The World Health Organisation (WHO) defines wellbeing as: “a state of mind in which an individual is able to realise his or her own abilities, cope with the normal stresses of life, can work productively and fruitfully, and is able to make a contribution to his or her own community”.
As we return to something more akin to normality and (at least some of us) get back behind our office desks, this definition needs to be kept front of mind. Even before coronavirus struck, wellbeing strategies were becoming an essential part of business planning. Post-COVID they have become even more essential.
Right now it’s critical that those strategies for employee wellbeing are re-examined with some urgency to ensure that they still enable those employees to ‘feel good and function well’.
The way we work has now changed completely. Hybrid working is likely to be with us now for good. Estimates that up to one million employees in the UK will now work at home for some of the week mean new ways both of managing this change and of monitoring the wellbeing of those employees.
We’re already seeing signs that these new working patterns are likely to create new issues which HR will ultimately have to deal with. Recent data from the Office for National Statistics suggests that people working from home did six hours of unpaid overtime a week on average. That compares to 3.6 hours for those not working from home.
It may initially have looked like a win-win, a chance to re-adjust the balance of work and home life while maintaining productivity, but in the longer run it may not work out that way. Instead, it may well present us all with a different set of questions to answer and address.
Ensuring the right support at the right time
In the office or out of the office, all employers want their employees to be able to perform at their best. That means providing the resources needed to support them so they can do just that. In wellbeing terms that means creating a culture which enables those who need it to seek the help they need, without feeling that they will be stigmatised, or their careers held back for seeking that support.
The sooner an employee can be supported, the less dramatic the potential impact on their wellbeing and on the business is likely to be. Caring businesses need to be seen to be caring. To do that necessitates having the right support services in place.
Picking up the pieces after the damage has been done, once, for example, a key worker is so burnt out they can no longer function, is not a good way to demonstrate your caring credentials. Because above all, the onus should not be on the employee to seek out that help, but on the employer to provide the relevant services which the employee feels confident in accessing.
Delivering a caring culture
A good wellbeing culture above all it needs the services offered to be personal to the needs of the individual. Technological solutions do exist, and have their place, but wellbeing can’t be left to an algorithm alone. It needs to be tailored to the specific issues faced by the individual employee and delivered by properly trained professionals with a clinical and healthcare background.
Resources which provide information and enable some degree of self-management are part of the package, but employees also need to have the confidence that the support they access is unique to them and addresses the very individual issues their face. Above all, they need to feel they are in control. That means being able to access support when they need it, so it needs to take account of different patterns of employment, such as shift work, family pressures, location.

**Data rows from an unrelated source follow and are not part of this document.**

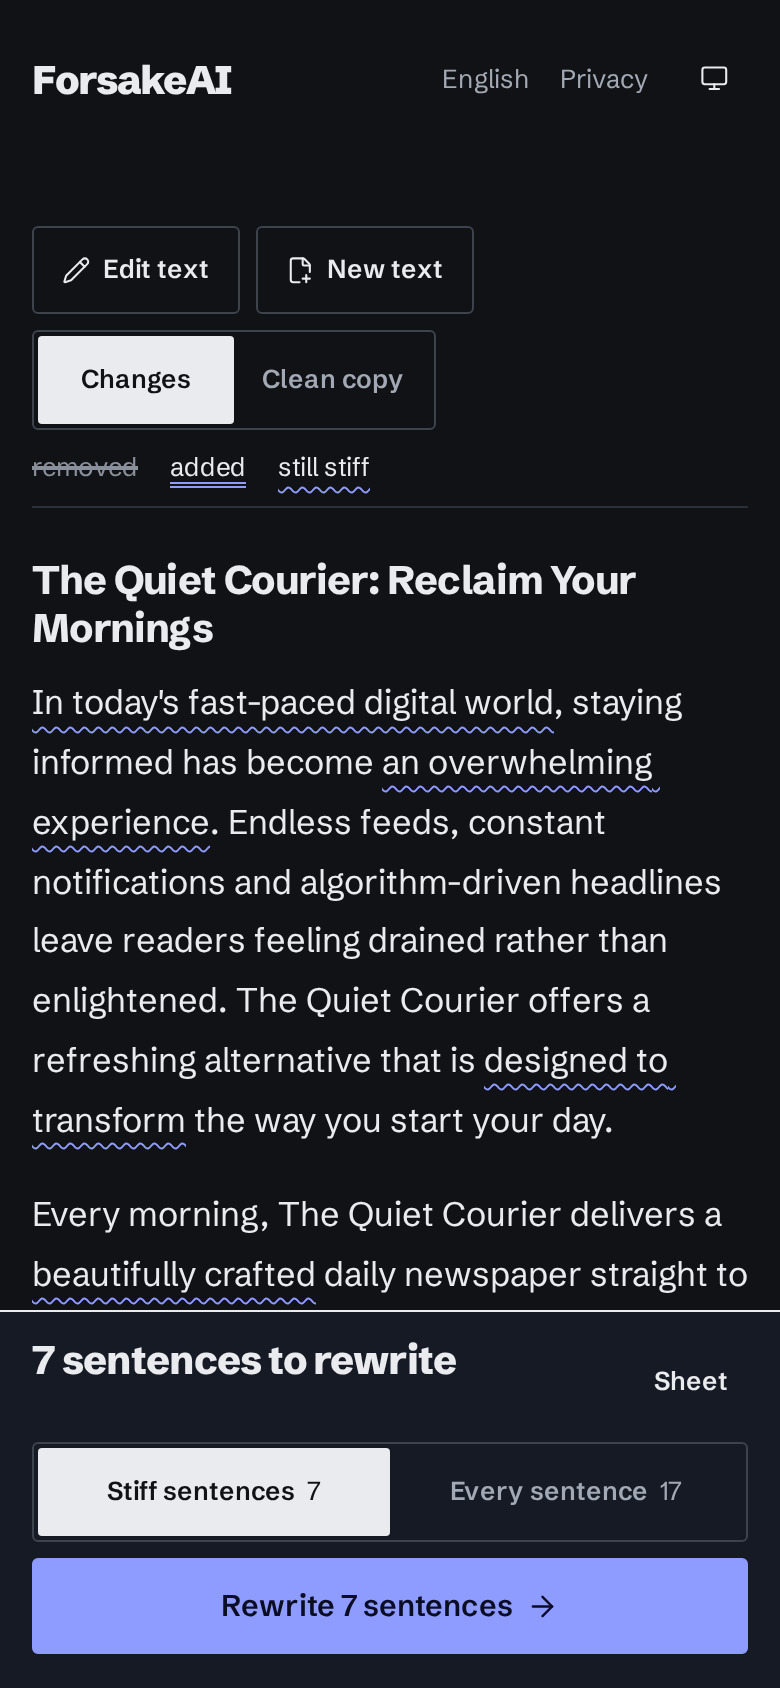
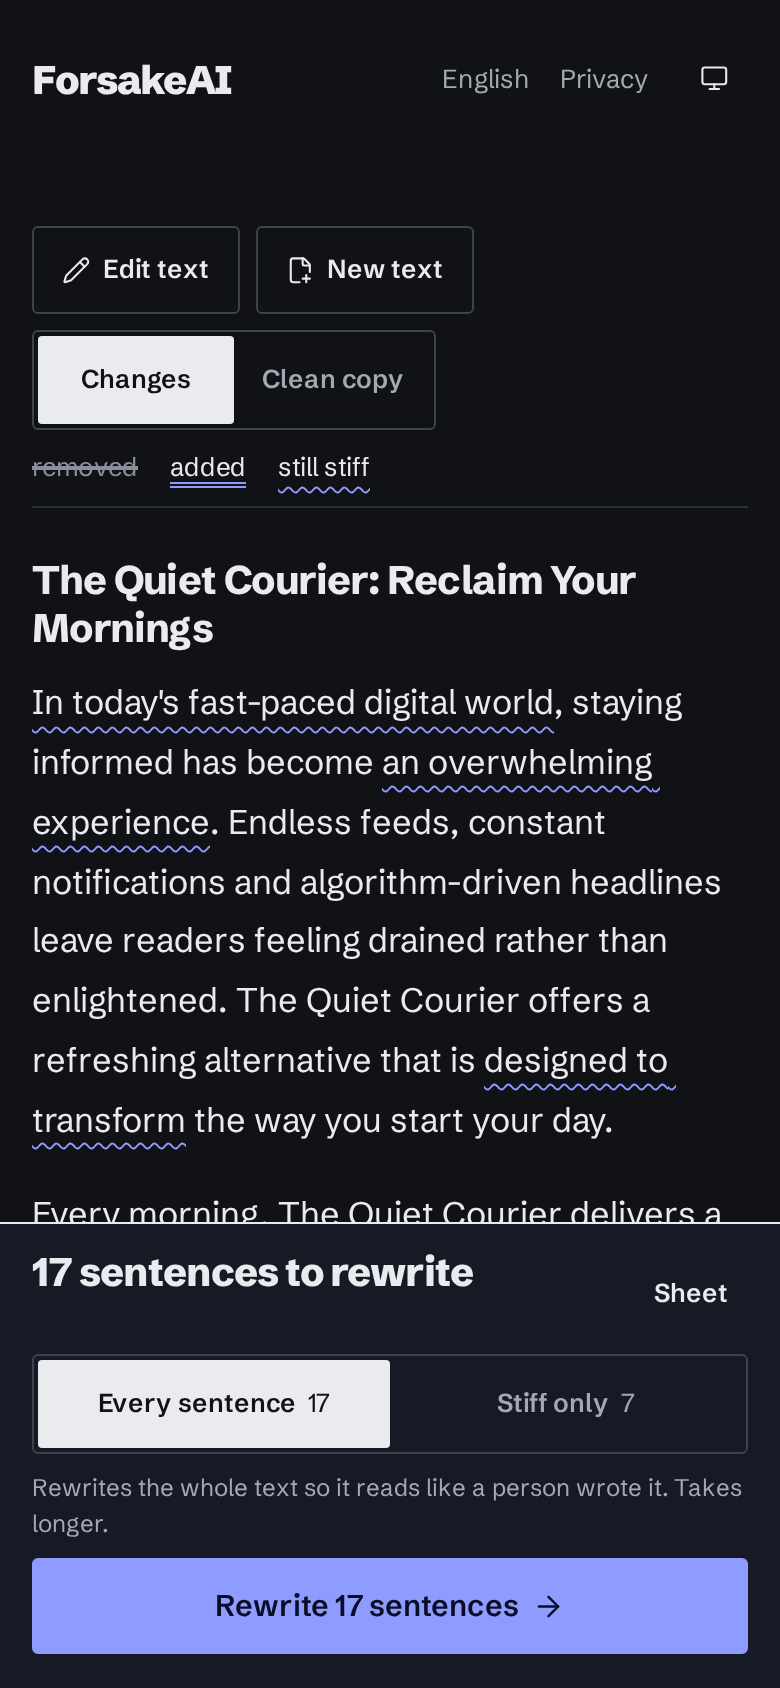
Rewrite every sentence by default; keep stiff-only as the lighter option
Rewriting everything is what moves AI detectors (90% to 8% on the sample
ad, against 68% for stiff sentences only). Progress saves are throttled so
long whole-text runs stay fast. README media re-recorded.

diff --git a/src/app/session.svelte.ts b/src/app/session.svelte.ts
@@ -59,6 +59,7 @@ function writeStored(key: string, value: string): void {
   }
 }
 // Whatever the page shipped with, so language pages keep their own titles.
+const SAVE_INTERVAL_MS = 1000;
 const APP_TITLE = typeof document === 'undefined' ? 'ForsakeAI' : document.title;
 
 export class Session {
@@ -67,7 +68,7 @@ export class Session {
   doc = $state<Doc | null>(null);
   summary = $state<RulePassSummary | null>(null);
   register = $state<Register>('keep');
-  scope = $state<RewriteScope>('stiff');
+  scope = $state<RewriteScope>('all');
   /** Target sentences in the current run, for the progress bar. */
   sentencesTotal = $state(0);
   sentencesDone = $state(0);
@@ -182,8 +183,8 @@ export class Session {
       chunksTotal: 0,
       chunksDone: 0,
     };
-    // Text with no stock phrases can still read as generated; offer the whole text then.
-    this.scope = this.waiting('stiff').length ? 'stiff' : 'all';
+    // Rewriting everything is what moves AI detectors; fixing only flagged phrases is the lighter option.
+    this.scope = 'all';
     this.phase = 'review';
     this.say('', null, 'quiet');
   }
@@ -359,7 +360,7 @@ export class Session {
             this.workingIds = this.workingIds.filter((w) => w !== id);
             this.sentencesDone++;
             render();
-            await this.persist();
+            await this.persistSoon();
           },
           onWait: (ms, err) => {
             waitingUntil = Date.now() + ms;
@@ -468,6 +469,20 @@ export class Session {
     this.release = null;
   }
 
+  private lastSaved = 0;
+
+  /**
+   * Saving copies the whole document, so per-sentence progress on a long text
+   * saves at most about once a second. Passages, pauses and the end of a run
+   * still save straight away.
+   */
+  private async persistSoon(): Promise<void> {
+    const now = performance.now();
+    if (now - this.lastSaved < SAVE_INTERVAL_MS) return;
+    this.lastSaved = now;
+    await this.persist();
+  }
+
   private async persist(): Promise<void> {
     if (!this.job || !this.doc) return;
     this.job.doc = $state.snapshot(this.doc) as Doc;
@@ -481,7 +496,7 @@ export class Session {
     this.doc = job.doc;
     this.input = job.input;
     this.register = job.register;
-    this.scope = job.scope ?? 'stiff';
+    this.scope = job.scope ?? 'all';
     this.lastEngine = job.engine ?? null;
     this.chunksTotal = job.chunksTotal;
     this.chunksDone = job.chunksDone;

diff --git a/src/app/StyleSheet.svelte b/src/app/StyleSheet.svelte
@@ -111,16 +111,18 @@
 
         {#if phase === 'review' && session.allLeft > 0}
           <div class="scope" role="radiogroup" aria-label="What to rewrite">
-            <button role="radio" aria-checked={session.scope === 'stiff'} disabled={!session.stiffLeft} onclick={() => (session.scope = 'stiff')}>
-              Stiff sentences <span>{session.stiffLeft}</span>
-            </button>
             <button role="radio" aria-checked={session.scope === 'all'} onclick={() => (session.scope = 'all')}>
               Every sentence <span>{session.allLeft}</span>
             </button>
+            <button role="radio" aria-checked={session.scope === 'stiff'} disabled={!session.stiffLeft} onclick={() => (session.scope = 'stiff')}>
+              Stiff only <span>{session.stiffLeft}</span>
+            </button>
           </div>
-          {#if session.scope === 'all'}
-            <p class="scope-note">Stock phrases are only part of what makes text read as generated. This changes more of your wording and takes longer.</p>
-          {/if}
+          <p class="scope-note">
+            {session.scope === 'all'
+              ? 'Rewrites the whole text so it reads like a person wrote it. Takes longer.'
+              : 'Lighter: fixes only the flagged phrases and keeps the rest of your wording. AI detectors usually still flag the rest.'}
+          </p>
           <button class="btn btn-primary wide" onclick={onRewrite}>Rewrite {plural(left, 'sentence', 'sentences')} <ArrowRight class="icon" aria-hidden="true" /></button>
           <p class="engine">
             {#if prefs.mode === 'device'}<Laptop class="icon" aria-hidden="true" />{:else}<KeyRound class="icon" aria-hidden="true" />{/if}

diff --git a/README.md b/README.md
@@ -9,11 +9,11 @@
 ## What it does
 
 - **Finds the tells.** Stock openers ("In today's fast-paced world"), filler ("It's important to note that"), hype words ("seamless", "transformative"), the "isn't just X, it's Y" construction, em dashes and chatbot sign-offs. Close to 80 English rules, with starter lists for German, Spanish, French and Portuguese.
-- **Fixes what it can on the spot**, then rewrites the rest with a language model: only the sentences that read stiff, or every sentence, paragraph by paragraph.
+- **Fixes what it can on the spot**, then rewrites the text with a language model, paragraph by paragraph. A lighter mode rewrites only the sentences that read stiff and keeps the rest of your wording.
 - **Shows every change.** Click any sentence to see why it changed, accept it, put your original back, or type your own version.
 - **Keeps your facts.** Numbers, names, links and quotes are locked before the model sees the text, and every rewrite is checked for meaning before it's used.
 
-![Pasting a draft, cleaning it up, checking a change, and rewriting the stiff sentences on the computer's own graphics card](.github/media/review.gif)
+![Trying the sample: clean-up, checking and restoring a change, then rewriting every sentence with Qwen3 4B on a laptop GPU](.github/media/review.gif)
 
 ## Where the rewrite runs
 
@@ -23,8 +23,6 @@
 | **Your own API key** | Straight from your browser to the provider | A key from Google Gemini (has a free tier), OpenAI, Anthropic, OpenRouter, Groq or Mistral, or a local Ollama / LM Studio server |
 
 There is no ForsakeAI server. Keys stay in your browser and can be encrypted with a passphrase.
-
-![Rewriting every sentence of an AI-written ad with Qwen3 4B running on a laptop GPU](.github/media/whole-text.gif)
 
 ## Does it work?
 
@@ -36,7 +34,12 @@ Tested with [desklib/ai-text-detector-v1.01](https://huggingface.co/desklib/ai-t
 | Rewritten on device, one sentence at a time | 7.5 |
 | Rewritten on device, whole paragraphs (what ships) | about 5.5 |
 
-On a 370-word AI-written text, a commercial detector went from 77.5% AI to 21% after rewriting the stiff sentences on device, and to 5.1% after rewriting every sentence.
+Measured with a commercial detector, rewriting on device:
+
+| Text | Before | Stiff only | Every sentence |
+| --- | --- | --- | --- |
+| 370-word article written by Gemini | 77.5% AI | 21% | 5.1% |
+| The sample ad in the app | 90% AI | 68% | 8% |
 
 What it doesn't do: a 4B model still drops a detail now and then, so read the result before you use it. Generic five-paragraph essays stay detectable even after a careful rewrite, because the structure gives them away. No tool can promise how a detector will score your text. Method and every run are in [docs/local-rewrite-eval.md](docs/local-rewrite-eval.md).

The clinical impact of the Covid pandemic may be receding, but the longer-term impacts on health and wellbeing are only just beginning to emerge. Businesses are likely to continue to face significant issues to their functioning as we return to some kind of normality.
It is absolutely vital then that they are able to ensure that employee wellbeing is at the top of the agenda. Giving employees access to the best possible services and professional healthcare support is the best way to ensure that that becomes a reality and the future of your business – whatever that future may hold – is secure.
To find out more about how you can support the wellbeing and resilience of your employees click here.
Andrew McDowell is director of TPC Health